In grades 6-8, students choose the fine arts courses they take, selecting from an extraordinary menu. Students take four elective courses during one school year: two in the fall semester, and two in the spring. Some courses can be repeated; for instance, those choosing Band will take Band both semesters, leaving two other options for elective courses.
Each student has one period each school day dedicated to fine arts, and students alternate the elective class they attend: A-days are Mondays and Thursdays and every other Wednesday, and B-days are Tuesdays and Fridays and every other Wednesday. Each student takes at least one performing art (PA) and one visual art (VA) course each year enrolled in middle school.
Many current middle school students will occupy jobs which currently don’t exist, and as adults they’ll communicate on devices and platforms beyond anything ever imagined thus far. In response to these kinds of realities, we need to maintain the right priorities about how and what we teach, priorities which may be different from those of previous generations. For instance, how important is it for students to memorize the same facts and figures their parents once did when they can access that information instantly in the touch of a button or with their voice?
In addition to core knowledge, we owe it to our students and to the lives we hope they lead to deliver a program focused on key skills and understandings for the future, such as understanding and appreciating differences and similarities among people; knowing where to find relevant information and how to evaluate its accuracy, and how to creatively design and problem-solve new solutions.
Among the life-worthy skills and understandings we want students to learn to develop are specific personal qualities: teamwork, resilience, curiosity, creativity, ethics, and time management. We highlight these qualities in our feedback to students and post them in every classroom of middle school.
We no longer talk about trying to integrate technology into our curriculum. It’s already there. Students in every grade of middle school are issued tablet or laptop devices imaged with links to the learning resources they’ll need for the school year. Teachers regularly rethink their instructional methods to make the best learning possible, often “flipping” the traditional classroom model and allowing students to view or hear new material at home from the teacher’s webpage and reallocating class time for teacher-assisted or small-group work.
We pay close attention to helping students and parents make sense of how to use--and how to help their children use--technology safely and appropriately, and when it’s best NOT to use it at all: Administrators lead a parent education series each year designed to share best parenting practices for the digital age; and, for students, we view our digital citizenship curriculum as one of the most important components of our program.
Like any responsible parent, we, too, worry that students have too much screen time. We restrict all cell phone access during the school day in middle school, and we limit device/laptop use to specific classroom situations where we believe they can produce the best learning outcomes.
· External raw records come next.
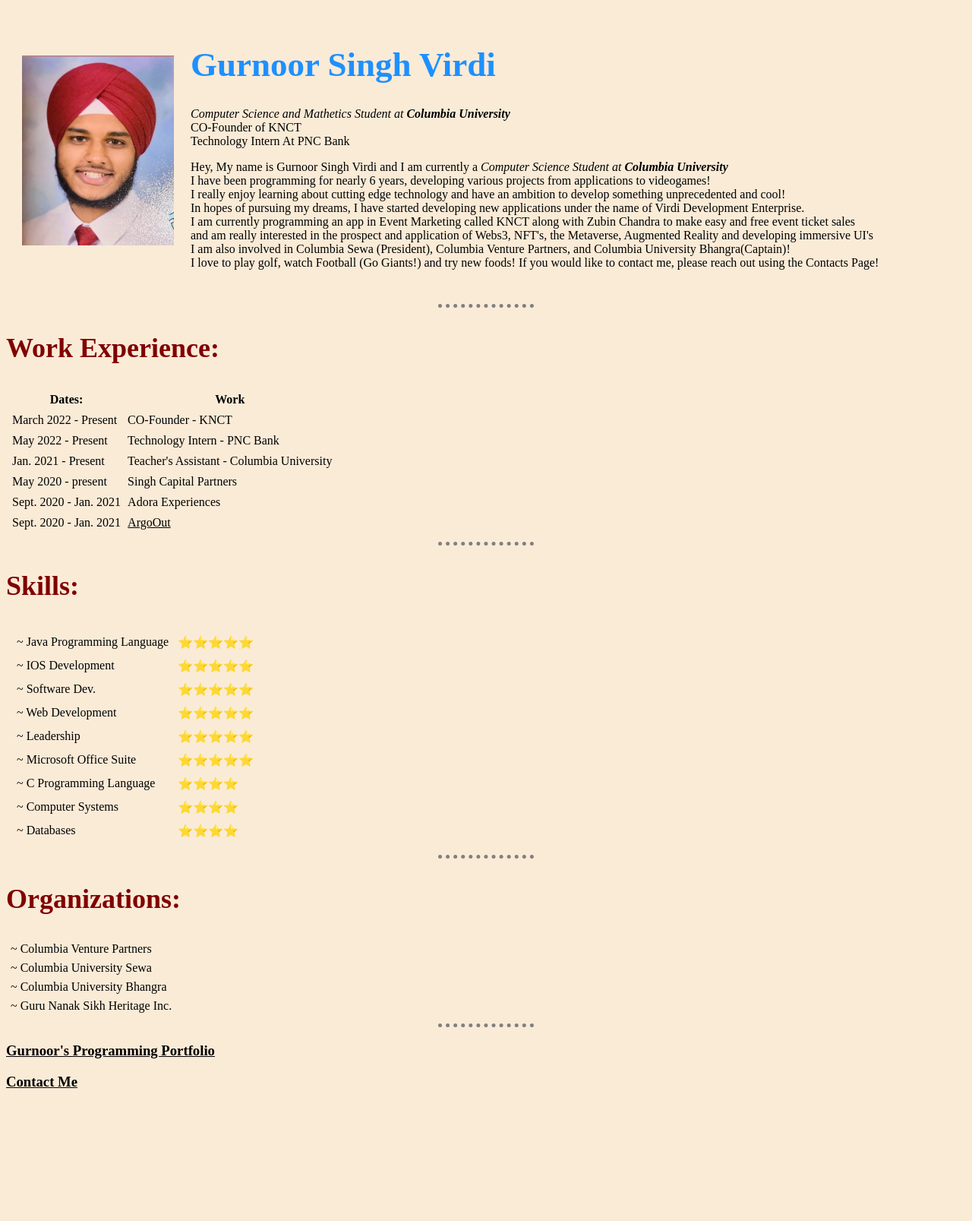
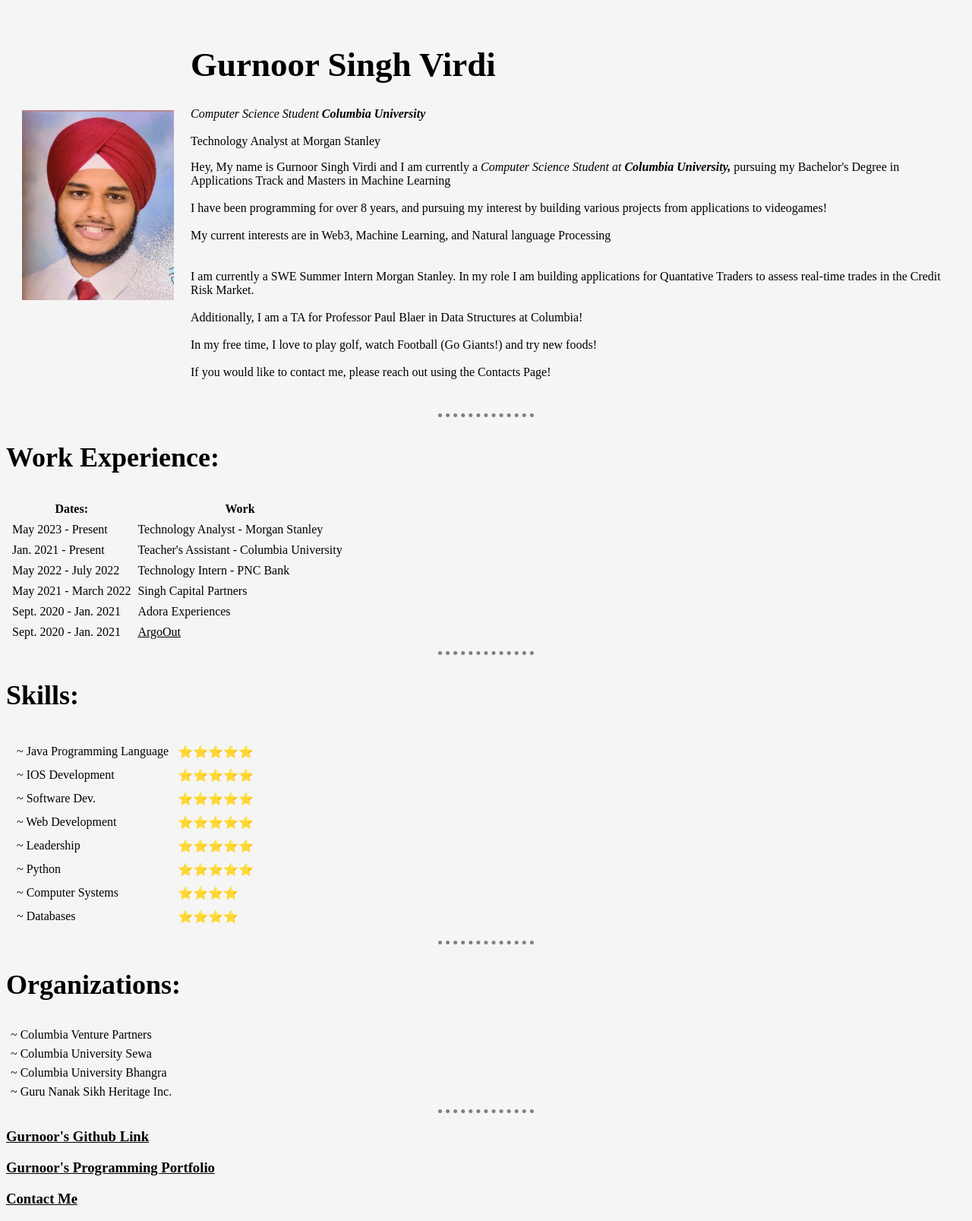
Before and after one commit to GurnoorSVirdi/CV, a plain HTML site: page index.html in a window 1280 px wide. Shown: the whole page at 76% size. Before the commit the page ends 1454 px from the top, so only its background shows below. Drawn offline with Linux system fonts and the light colour scheme.

Commit message:
Add files via upload

```diff
--- a/index.html
+++ b/index.html
@@ -15,25 +15,31 @@
       </td>
       <td>
         <h1 id="Name">Gurnoor Singh Virdi</h1>
-        <p><em>Computer Science and Mathetics Student at <strong>Columbia University</strong></em> <br /> CO-Founder of
-          KNCT <br /> Technology Intern At PNC Bank</p>
+        <p><em>Computer Science Student <strong>Columbia University</strong></em> <br />
+          <br /> Technology Analyst at Morgan Stanley
+        </p>
 
         <p>Hey, My name is Gurnoor Singh Virdi and I am currently a <em>Computer Science Student at <strong>Columbia
-              University</strong></em><br />
-          I have been programming for nearly 6 years, developing various projects from applications to videogames!<br />
-          I really enjoy learning about cutting edge technology and have an ambition to develop something unprecedented
-          and cool!<br />
-          In hopes of pursuing my dreams, I have started developing new applications under the name of Virdi Development
-          Enterprise. <br />
-          I am currently programming an app in Event Marketing called KNCT along with Zubin Chandra to make easy and
-          free event ticket sales<br />
-          and am really interested in the prospect and application of Webs3, NFT's, the Metaverse, Augmented Reality and
-          developing immersive UI's<br />
-          I am also involved in Columbia Sewa (President), Columbia Venture Partners, and Columbia University
-          Bhangra(Captain)!<br />
-          I love to play golf, watch Football (Go Giants!) and try new foods! If you would like to contact me, please
-          reach out using the Contacts Page!
-
+              University, </strong></em>pursuing my Bachelor's Degree in Applications Track and Masters in Machine
+          Learning<br />
+          <br />
+          I have been programming for over 8 years, and pursuing my interest by building various projects from
+          applications to videogames!<br />
+          <br />
+          My current interests are in Web3, Machine Learning, and Natural language Processing<br />
+          <br />
+          <br />
+          I am currently a SWE Summer Intern Morgan Stanley. In my role I am building
+          applications for Quantative Traders to assess real-time trades in the Credit Risk Market.
+          <br />
+          <br />
+          Additionally, I am a TA for Professor Paul Blaer in Data Structures at Columbia!
+          <br />
+          <br />
+          In my free time, I love to play golf, watch Football (Go Giants!) and try new foods!
+          <br />
+          <br />
+          If you would like to contact me, please reach out using the Contacts Page!
         </p>
 
       </td>
@@ -60,18 +66,13 @@
     <tbody>
       <tr>
         <td>
-          March 2022 - Present
+          May 2023 - Present
         </td>
         <td>
-          CO-Founder - KNCT
-        </td>
-      </tr>
-      <tr>
-        <td>
-          May 2022 - Present
+          Technology Analyst - Morgan Stanley
         </td>
         <td>
-          Technology Intern - PNC Bank
+
         </td>
       </tr>
       <tr>
@@ -82,10 +83,17 @@
           Teacher's Assistant - Columbia University
         </td>
       </tr>
-
       <tr>
         <td>
-          May 2020 - present
+          May 2022 - July 2022
+        </td>
+        <td>
+          Technology Intern - PNC Bank
+        </td>
+      </tr>
+      <tr>
+        <td>
+          May 2021 - March 2022
         </td>
         <td>
           Singh Capital Partners
@@ -170,18 +178,10 @@
 
           <tr>
             <td>
-              ~ Microsoft Office Suite
+              ~ Python
             </td>
             <td>
               ⭐️⭐️⭐️⭐️⭐️
-            </td>
-          </tr>
-          <tr>
-            <td>
-              ~ C Programming Language
-            </td>
-            <td>
-              ⭐️⭐️⭐️⭐️
             </td>
           </tr>
 
@@ -243,6 +243,8 @@
 
   </table>
   <hr />
+  <h3> <a href="https://github.com/GurnoorSVirdi"> Gurnoor's
+      Github Link</a></h3>
   <h3> <a href="https://drive.google.com/drive/folders/1I69y41NkaRcOj9_dtGntlMLxTqmICFK3?usp=sharing"> Gurnoor's
       Programming Portfolio</a></h3>
 
--- a/styles.css
+++ b/styles.css
@@ -1,9 +1,8 @@
-body
-{
-  background-color: AntiqueWhite;
+body {
+  background-color: whitesmoke;
 }
-hr
-{
+
+hr {
   border-style: dotted none none;
   border-width: thick;
   border-color: grey;
@@ -11,44 +10,40 @@ hr
   height: 2px;
 }
 
-p
-{
+p {
   color: black;
 }
 
-table
-{
+table {
   color: black;
 }
 
-h1{
-  color: dodgerblue;
-}
-
-a:link
-{
+h1 {
   color: black;
 }
 
-a:visited{
+a:link {
   color: black;
 }
 
-a:hover{
-  color: dodgerblue
+a:visited {
+  color: black;
 }
 
-h2{
-  color: maroon;
+a:hover {
+  color: black
 }
 
-.boring
-{
+h2 {
+  color: black;
+}
+
+.boring {
   font-size: 36px;
   font-weight: bold;
 }
 
-#Name{
+#Name {
   font-size: 45px;
   font-weight: bold;
 
```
Grade-level academic teaching teams form the foundation of our middle school faculty. Other than world language teachers, these faculty members have a dual role as subject-area specialists at their grade level and as advisors to a subset of their students. Focusing on students of a particular age allows teachers to become experts in the unique developmental needs of the students they teach, something we view as vitally important to the goal of helping every child learn.
Our teaming model allows for common planning time each day, with teams meeting to discuss student needs and to maximize interdisciplinary opportunities across subject-area courses.